Mūsuprāt, šīs grāmatas mērķis nav kādam pielaikot strīpainu pidžamiņu. Šīs grāmatas mērķis ir uzskatāmi parādīt, ko ar cilvēku var izdarīt nepārvarama tieksme pēc naudas un varas.
Kampt, kampt un kampt. Vēl, vēl, vēl un vēl. Īpaši neaizraujoties ar domām par citiem cilvēkiem. Vai valsti. Vai ko citu.
Ak, jā, dažiem būtiskāk var šķist tas, ka šī grāmata mēģina dot atbildi uz jautājumu — kādā veidā gan vienam cilvēkam izdevās to visu pakampt? Protams, ja viņš tiešām bija viens...
|Lapsa Lato, čevska K|
Finalist for the NBCC award for Criticism.
Whether it's commentary on jaded youth, the ways technology has made us soft in the head, or how wrestling a hotel minibar into a bathtub is the best way to stick it to The Man, Ugresic writes with unmatched honesty and panache.
Kick Ass: Selected Columns of Carl Hiaasen
Beginning with "Welcome to South Florida", a chapter introducing such everyday events as animal sacrifice, riots at the beach, and a shootout over limes at the supermarket, this collection organizes over 200 columns into 18 chapters, chronicling events and defining the issues that have kept the South Florida melting pot bubbling throughout the '80s and '90s. An introductory essay provides an overview of Hiassen's career and outlines his principal concerns as a journalist.
Koba the Dread
A brilliant weave of personal involvement, vivid biography and political insight, Koba the Dread is the successor to Martin Amis’s award-winning memoir, Experience.
Koba the Dread captures the appeal of one of the most powerful belief systems of the 20th century—one that spread through the world, both captivating it and staining it red. It addresses itself to the central lacuna of 20th-century thought: the indulgence of Communism by the intellectuals of the West. In between the personal beginnings and the personal ending, Amis gives us perhaps the best one-hundred pages ever written about Stalin: Koba the Dread, Iosif the Terrible.

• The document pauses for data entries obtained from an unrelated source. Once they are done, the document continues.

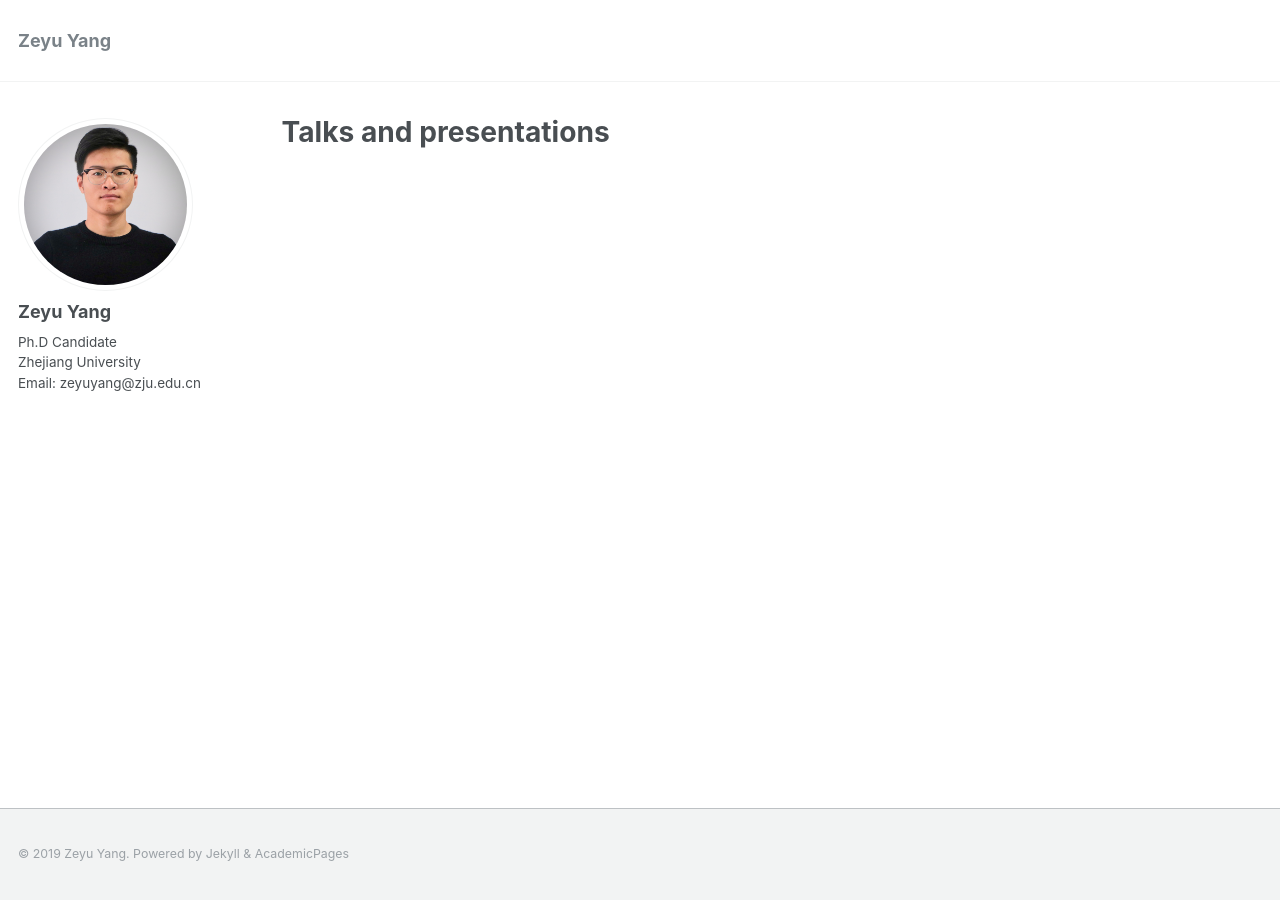
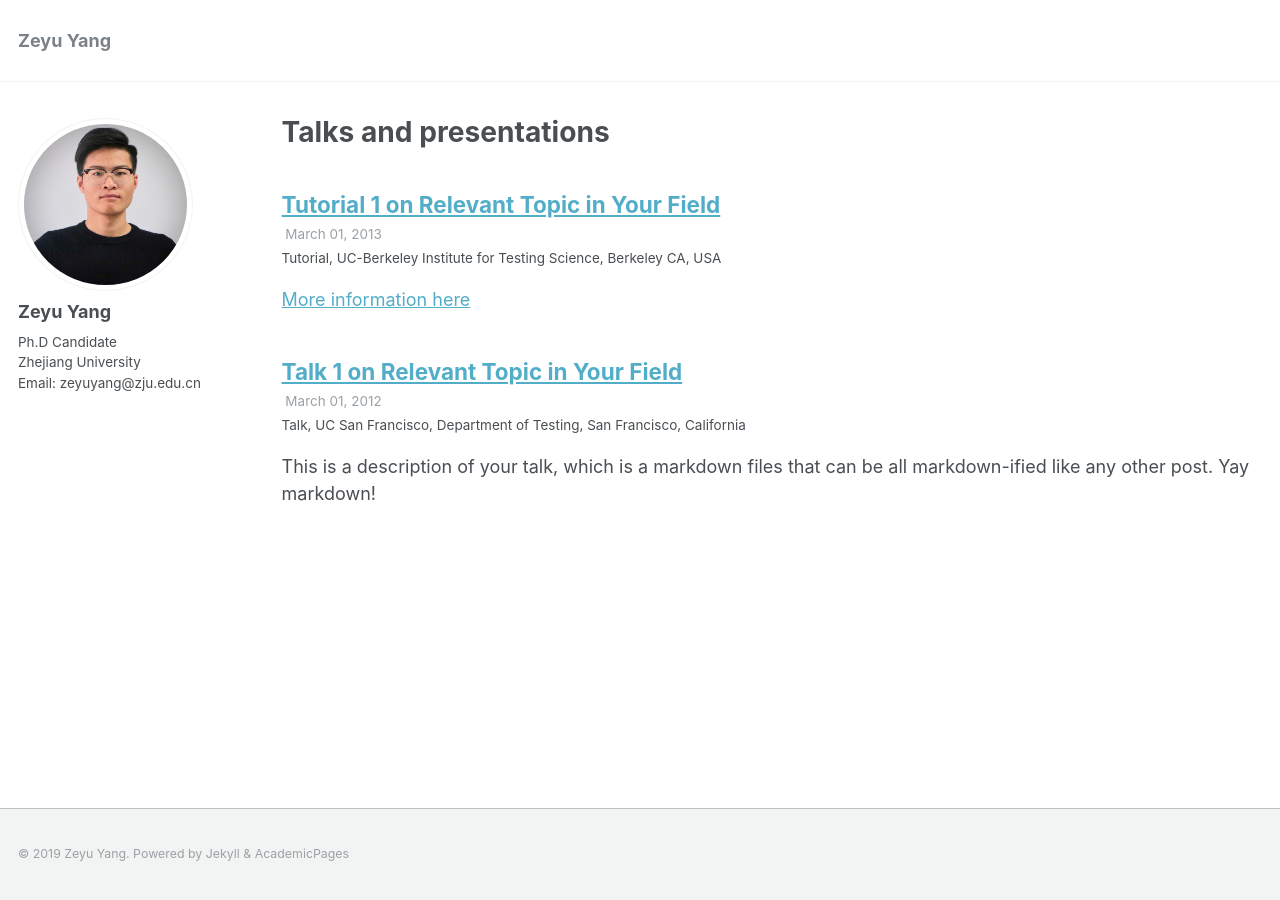
Before and after one commit to zeyuid/zeyuid.github.io, a Jekyll site: the page built from _pages/talks.html, in a window 1280 px wide. Built offline with Jekyll 4.4.1, drawn with Linux system fonts in a browser that asks for light colours; part of the change alters nothing that is shown.

Commit message:
add file

```diff
--- a/_config.yml
+++ b/_config.yml
@@ -166,15 +166,15 @@ collections:
   # teaching:
   #   output: true
   #   permalink: /:collection/:path/
-  # publications:
-  #   output: true
-  #   permalink: /:collection/:path/
-  # talks:
-  #   output: true
-  #   permalink: /:collection/:path/
-  # test:
-  #   output: true
-  #   permalink: /:collection/:path/
+  publications:
+    output: true
+    permalink: /:collection/:path/
+  talks:
+    output: true
+    permalink: /:collection/:path/
+  test:
+    output: true
+    permalink: /:collection/:path/
 
 
 # Defaults
```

The author’s father, Kingsley Amis, though later reactionary in tendency, was a “Comintern dogsbody” (as he would come to put it) from 1941 to 1956. His second-closest, and then his closest friend (after the death of the poet Philip Larkin), was Robert Conquest, our leading Sovietologist whose book of 1968, The Great Terror, was second only to Solzhenitsyn’s The Gulag Archipelago in undermining the USSR. The present memoir explores these connections.
Stalin said that the death of one person was tragic, the death of a million a mere “statistic.” Koba the Dread, during whose course the author absorbs a particular, a familial death, is a rebuttal of Stalin’s aphorism.